Exercise = Return all of the data exactly as written, without the pictures.

====================

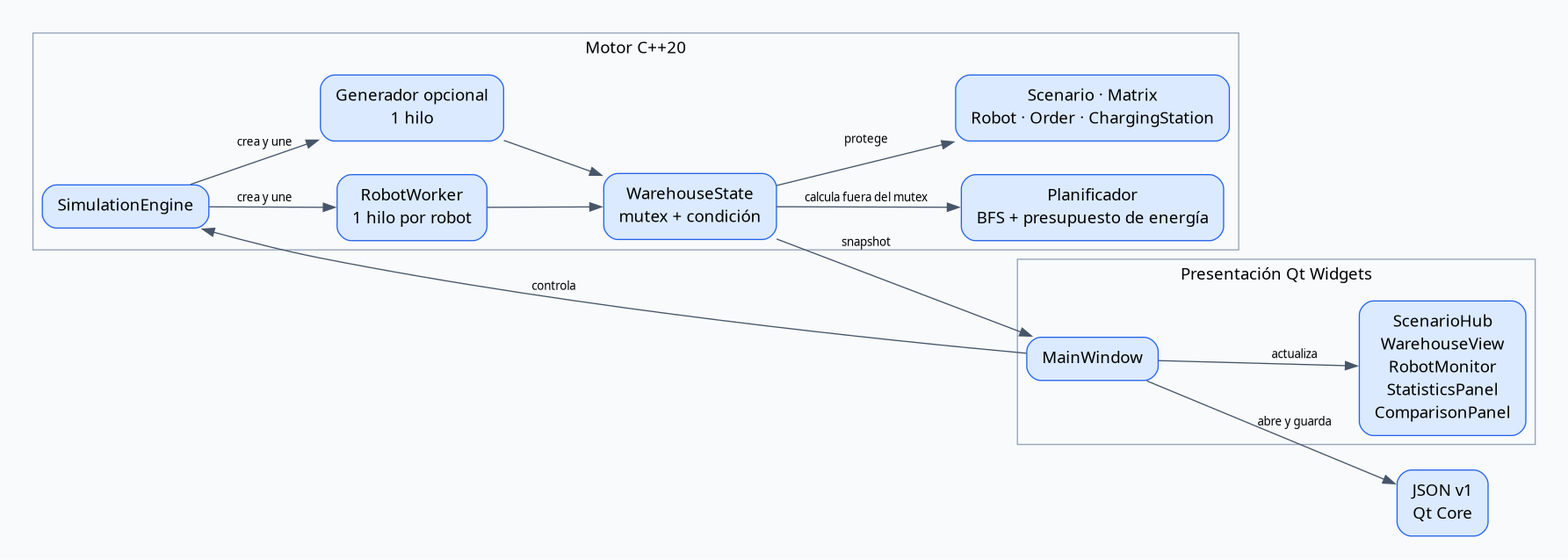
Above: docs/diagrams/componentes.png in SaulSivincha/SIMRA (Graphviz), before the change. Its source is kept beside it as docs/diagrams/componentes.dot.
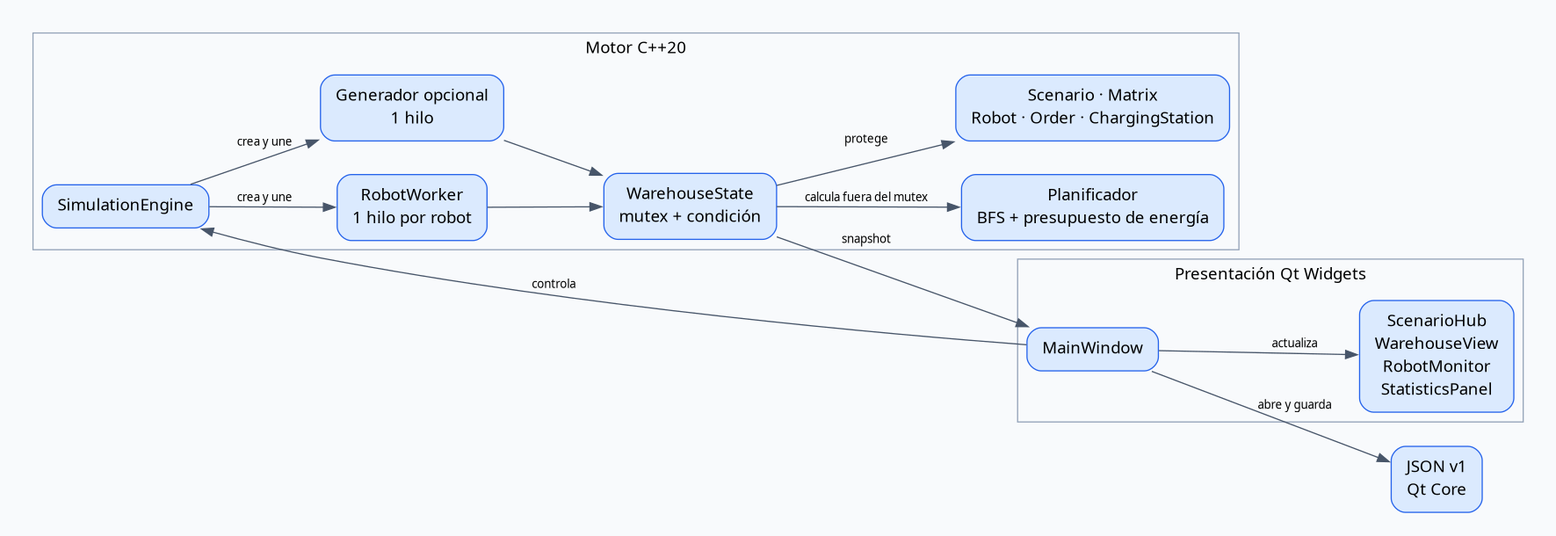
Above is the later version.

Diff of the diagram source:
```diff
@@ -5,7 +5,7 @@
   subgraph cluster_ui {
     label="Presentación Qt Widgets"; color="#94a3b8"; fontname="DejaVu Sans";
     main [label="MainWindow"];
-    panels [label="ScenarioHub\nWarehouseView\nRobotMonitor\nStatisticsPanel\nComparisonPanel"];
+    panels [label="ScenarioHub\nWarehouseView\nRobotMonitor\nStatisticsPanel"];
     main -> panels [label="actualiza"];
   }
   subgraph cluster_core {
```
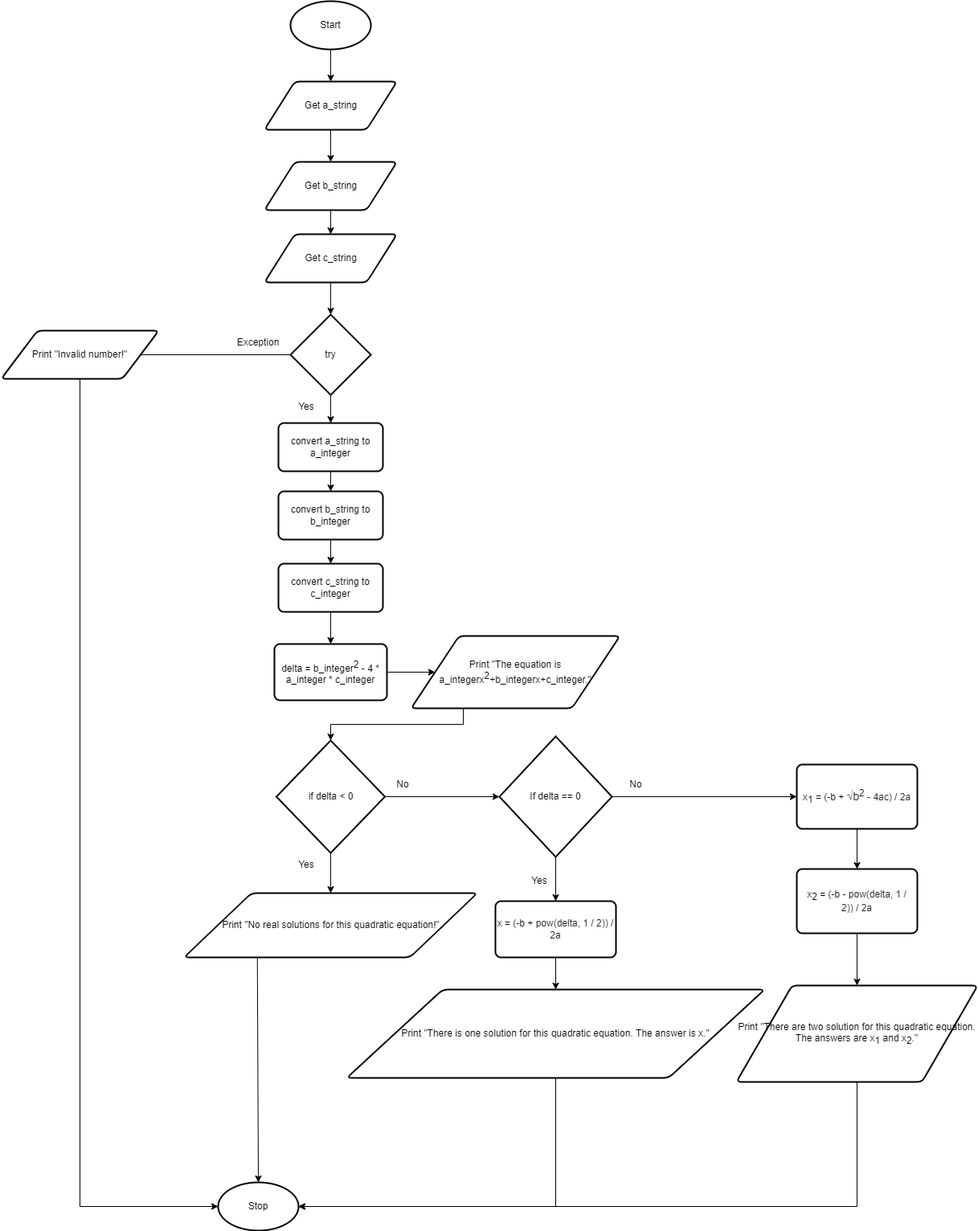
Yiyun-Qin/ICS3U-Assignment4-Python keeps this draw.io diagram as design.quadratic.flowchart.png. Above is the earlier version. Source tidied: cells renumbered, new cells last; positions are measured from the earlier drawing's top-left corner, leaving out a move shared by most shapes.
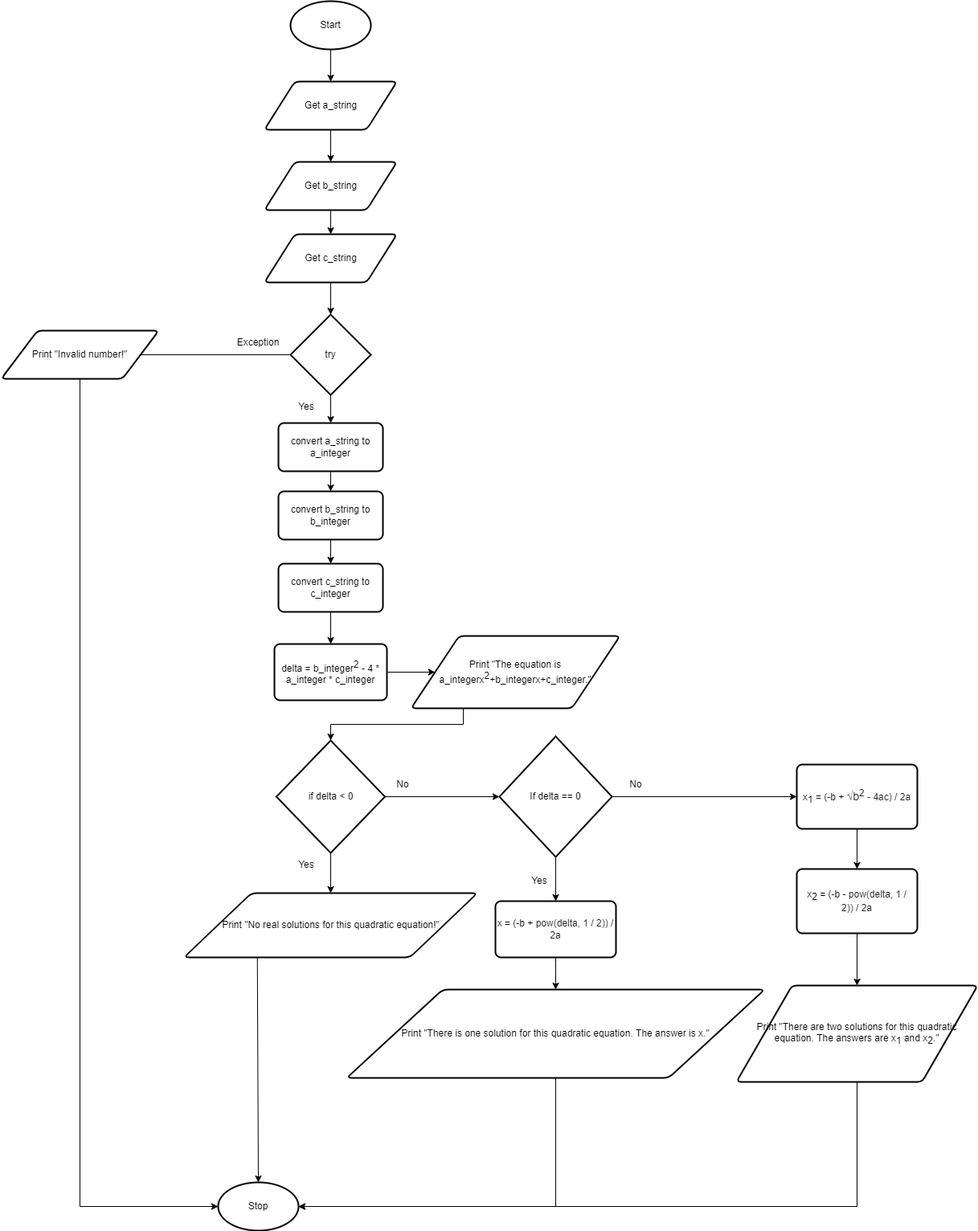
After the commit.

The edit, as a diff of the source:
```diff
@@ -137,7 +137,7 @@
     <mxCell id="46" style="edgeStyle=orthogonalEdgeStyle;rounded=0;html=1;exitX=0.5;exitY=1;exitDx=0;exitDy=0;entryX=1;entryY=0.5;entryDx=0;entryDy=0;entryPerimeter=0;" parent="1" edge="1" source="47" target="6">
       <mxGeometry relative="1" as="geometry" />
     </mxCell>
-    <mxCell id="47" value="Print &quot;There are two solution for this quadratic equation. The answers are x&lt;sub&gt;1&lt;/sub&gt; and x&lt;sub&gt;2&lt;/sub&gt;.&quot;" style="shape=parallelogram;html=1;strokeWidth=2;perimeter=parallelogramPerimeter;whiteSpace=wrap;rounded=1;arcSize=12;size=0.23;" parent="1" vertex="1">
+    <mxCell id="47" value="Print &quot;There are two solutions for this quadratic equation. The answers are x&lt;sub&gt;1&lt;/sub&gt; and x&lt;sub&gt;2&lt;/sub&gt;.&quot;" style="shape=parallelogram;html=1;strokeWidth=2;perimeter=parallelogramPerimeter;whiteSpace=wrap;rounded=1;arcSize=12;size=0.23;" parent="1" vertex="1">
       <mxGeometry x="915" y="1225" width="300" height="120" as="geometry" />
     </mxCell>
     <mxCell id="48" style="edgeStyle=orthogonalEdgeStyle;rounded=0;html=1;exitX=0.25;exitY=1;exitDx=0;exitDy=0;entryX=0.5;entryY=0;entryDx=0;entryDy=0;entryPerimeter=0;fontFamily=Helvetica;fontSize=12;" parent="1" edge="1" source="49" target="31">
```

====================

Worked solution =
Above: docs/diagrams/componentes.png in SaulSivincha/SIMRA (Graphviz), before the change. Its source is kept beside it as docs/diagrams/componentes.dot.
Above is the later version.

Diff of the diagram source:
```diff
@@ -5,7 +5,7 @@
   subgraph cluster_ui {
     label="Presentación Qt Widgets"; color="#94a3b8"; fontname="DejaVu Sans";
     main [label="MainWindow"];
-    panels [label="ScenarioHub\nWarehouseView\nRobotMonitor\nStatisticsPanel\nComparisonPanel"];
+    panels [label="ScenarioHub\nWarehouseView\nRobotMonitor\nStatisticsPanel"];
     main -> panels [label="actualiza"];
   }
   subgraph cluster_core {
```
Yiyun-Qin/ICS3U-Assignment4-Python keeps this draw.io diagram as design.quadratic.flowchart.png. Above is the earlier version. Source tidied: cells renumbered, new cells last; positions are measured from the earlier drawing's top-left corner, leaving out a move shared by most shapes.
After the commit.

The edit, as a diff of the source:
```diff
@@ -137,7 +137,7 @@
     <mxCell id="46" style="edgeStyle=orthogonalEdgeStyle;rounded=0;html=1;exitX=0.5;exitY=1;exitDx=0;exitDy=0;entryX=1;entryY=0.5;entryDx=0;entryDy=0;entryPerimeter=0;" parent="1" edge="1" source="47" target="6">
       <mxGeometry relative="1" as="geometry" />
     </mxCell>
-    <mxCell id="47" value="Print &quot;There are two solution for this quadratic equation. The answers are x&lt;sub&gt;1&lt;/sub&gt; and x&lt;sub&gt;2&lt;/sub&gt;.&quot;" style="shape=parallelogram;html=1;strokeWidth=2;perimeter=parallelogramPerimeter;whiteSpace=wrap;rounded=1;arcSize=12;size=0.23;" parent="1" vertex="1">
+    <mxCell id="47" value="Print &quot;There are two solutions for this quadratic equation. The answers are x&lt;sub&gt;1&lt;/sub&gt; and x&lt;sub&gt;2&lt;/sub&gt;.&quot;" style="shape=parallelogram;html=1;strokeWidth=2;perimeter=parallelogramPerimeter;whiteSpace=wrap;rounded=1;arcSize=12;size=0.23;" parent="1" vertex="1">
       <mxGeometry x="915" y="1225" width="300" height="120" as="geometry" />
     </mxCell>
     <mxCell id="48" style="edgeStyle=orthogonalEdgeStyle;rounded=0;html=1;exitX=0.25;exitY=1;exitDx=0;exitDy=0;entryX=0.5;entryY=0;entryDx=0;entryDy=0;entryPerimeter=0;fontFamily=Helvetica;fontSize=12;" parent="1" edge="1" source="49" target="31">
```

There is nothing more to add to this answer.